The Deep Decarbonization Pathways Project (DDPP) held its third in person meetings in Paris from January 6 to 10. Over 120 participants coming from the academia, policy research institutes and think tanks, the private sector and business organizations, governments and international organizations, attended the meetings. Participants included, among others, Jeffrey Sachs, Laurence Tubiana, Fatih Birol (Chief economist of the International Energy Agency (IEA)), Jean François Gagné (Head of Energy Technology Policy division of the IEA), and Philippe Joubert (Senior Advisor to the World Business Council on Sustainable Development (WBCSD)).
The technology roundtables, organized in association with the WBCSD and its members, and with inputs from a wide range of experts from the ETP team of the IEA, gathered the world leading experts of Carbon Capture and Storage (CCS), nuclear power, solar energy, wind energy, transportation and energy storage. They discussed: the opportunity to launch new sectoral initiatives, bridging the gap between international technology roadmaps and their current investment and deployment trends; and the assumptions on potential, costs, learning curves, and impacts to be used in the new national deep decarbonization pathways developed in the context of the DDPP.
The modeling workshop, organized in partnership with the World Energy Outlook (WEO) team of the IEA, gathered modelers, energy technology and policy experts from 11 of the 13 countries or regions covered by the DDPP (Australia, Brazil, Canada, China, Europe, Indonesia, Japan, Russia, South Africa, South Korea, and the United States). Participants discussed: how to define national deep decarbonization pathways consistent with the 2°C target; and how to build such scenarios with a sufficient level of sectoral disaggregation, technological details, and policy relevance, to make them a solid basis for more ambitious efforts on climate change, both domestically and globally.

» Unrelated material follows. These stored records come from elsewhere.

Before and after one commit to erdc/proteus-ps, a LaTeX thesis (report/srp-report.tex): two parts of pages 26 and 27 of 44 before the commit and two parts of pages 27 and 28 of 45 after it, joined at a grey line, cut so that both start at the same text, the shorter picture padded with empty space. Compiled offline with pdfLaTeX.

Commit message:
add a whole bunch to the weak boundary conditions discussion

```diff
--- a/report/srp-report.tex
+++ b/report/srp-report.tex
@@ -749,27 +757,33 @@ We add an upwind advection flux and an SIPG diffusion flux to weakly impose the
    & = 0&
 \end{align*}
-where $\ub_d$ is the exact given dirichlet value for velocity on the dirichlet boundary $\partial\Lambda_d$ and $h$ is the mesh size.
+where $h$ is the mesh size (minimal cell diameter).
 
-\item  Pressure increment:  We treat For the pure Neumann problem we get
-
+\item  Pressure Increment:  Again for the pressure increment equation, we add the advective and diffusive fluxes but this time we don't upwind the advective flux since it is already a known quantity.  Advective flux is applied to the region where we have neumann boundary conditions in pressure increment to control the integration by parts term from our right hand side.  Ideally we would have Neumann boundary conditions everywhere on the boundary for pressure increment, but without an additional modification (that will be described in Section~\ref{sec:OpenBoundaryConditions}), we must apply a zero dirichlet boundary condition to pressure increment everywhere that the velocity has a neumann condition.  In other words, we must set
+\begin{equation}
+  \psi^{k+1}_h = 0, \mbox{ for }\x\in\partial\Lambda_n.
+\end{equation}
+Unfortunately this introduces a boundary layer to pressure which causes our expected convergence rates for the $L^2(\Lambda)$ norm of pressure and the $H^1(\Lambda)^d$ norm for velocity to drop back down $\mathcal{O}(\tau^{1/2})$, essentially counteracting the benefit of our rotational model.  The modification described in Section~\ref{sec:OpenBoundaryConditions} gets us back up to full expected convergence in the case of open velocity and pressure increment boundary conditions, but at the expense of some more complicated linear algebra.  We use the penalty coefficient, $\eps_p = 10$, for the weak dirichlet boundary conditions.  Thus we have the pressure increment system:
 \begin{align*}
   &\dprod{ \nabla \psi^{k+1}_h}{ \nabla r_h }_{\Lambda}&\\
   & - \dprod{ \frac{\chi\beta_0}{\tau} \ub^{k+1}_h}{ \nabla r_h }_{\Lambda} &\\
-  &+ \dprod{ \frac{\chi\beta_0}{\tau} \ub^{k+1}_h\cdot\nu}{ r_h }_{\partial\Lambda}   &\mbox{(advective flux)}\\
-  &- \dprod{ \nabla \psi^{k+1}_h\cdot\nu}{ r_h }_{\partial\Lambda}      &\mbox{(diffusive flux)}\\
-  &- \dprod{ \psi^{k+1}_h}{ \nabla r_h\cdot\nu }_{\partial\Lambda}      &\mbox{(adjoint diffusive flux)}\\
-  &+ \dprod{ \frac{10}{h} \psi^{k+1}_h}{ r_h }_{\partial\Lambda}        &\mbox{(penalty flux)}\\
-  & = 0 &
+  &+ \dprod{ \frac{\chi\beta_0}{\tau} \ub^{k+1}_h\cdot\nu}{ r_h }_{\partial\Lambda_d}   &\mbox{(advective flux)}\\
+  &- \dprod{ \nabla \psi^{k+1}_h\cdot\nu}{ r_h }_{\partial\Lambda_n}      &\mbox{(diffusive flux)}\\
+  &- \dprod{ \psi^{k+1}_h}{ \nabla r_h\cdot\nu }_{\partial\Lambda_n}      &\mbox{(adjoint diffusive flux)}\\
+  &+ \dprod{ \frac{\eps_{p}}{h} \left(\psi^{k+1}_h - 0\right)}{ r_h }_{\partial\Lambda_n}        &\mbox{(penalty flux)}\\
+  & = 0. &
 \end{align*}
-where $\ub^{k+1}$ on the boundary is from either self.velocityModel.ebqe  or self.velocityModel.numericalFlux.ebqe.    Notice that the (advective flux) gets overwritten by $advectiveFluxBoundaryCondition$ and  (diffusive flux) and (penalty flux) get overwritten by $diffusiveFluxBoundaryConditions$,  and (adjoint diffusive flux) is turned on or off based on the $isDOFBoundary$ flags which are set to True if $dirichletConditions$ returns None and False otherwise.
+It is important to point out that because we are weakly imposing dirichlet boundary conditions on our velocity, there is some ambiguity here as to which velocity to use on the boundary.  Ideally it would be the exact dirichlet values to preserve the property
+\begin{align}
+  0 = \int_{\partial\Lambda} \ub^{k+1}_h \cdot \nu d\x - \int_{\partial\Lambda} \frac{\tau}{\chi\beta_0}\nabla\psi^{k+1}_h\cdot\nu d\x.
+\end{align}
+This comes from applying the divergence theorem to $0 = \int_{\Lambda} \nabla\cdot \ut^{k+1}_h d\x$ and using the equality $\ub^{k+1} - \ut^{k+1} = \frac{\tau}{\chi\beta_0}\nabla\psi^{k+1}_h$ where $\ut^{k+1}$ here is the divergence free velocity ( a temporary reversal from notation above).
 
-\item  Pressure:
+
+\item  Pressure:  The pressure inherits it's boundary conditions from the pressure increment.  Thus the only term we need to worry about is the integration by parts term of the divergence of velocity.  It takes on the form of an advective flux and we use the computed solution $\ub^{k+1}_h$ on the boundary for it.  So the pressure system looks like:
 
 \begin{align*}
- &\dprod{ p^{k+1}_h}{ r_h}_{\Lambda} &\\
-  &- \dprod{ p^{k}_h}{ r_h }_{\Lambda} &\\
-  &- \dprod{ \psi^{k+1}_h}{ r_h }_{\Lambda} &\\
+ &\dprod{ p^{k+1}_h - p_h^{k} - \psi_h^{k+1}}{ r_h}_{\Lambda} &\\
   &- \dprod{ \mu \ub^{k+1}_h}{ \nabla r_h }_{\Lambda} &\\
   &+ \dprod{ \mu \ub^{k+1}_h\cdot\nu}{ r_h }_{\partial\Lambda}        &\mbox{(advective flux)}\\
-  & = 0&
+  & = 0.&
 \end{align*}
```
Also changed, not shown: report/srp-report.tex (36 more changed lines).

The results of the DDPP will feed into a report to the United Nations (UN) Secretary General, published in July 2014, in preparation for the September 23 World Leaders Climate Summit; and into another report to the French Presidency of the COP21 of the United Nations Framework Convention on Climate Change (UNFCCC), to support a positive outcome of the international climate negotiations by December 2015.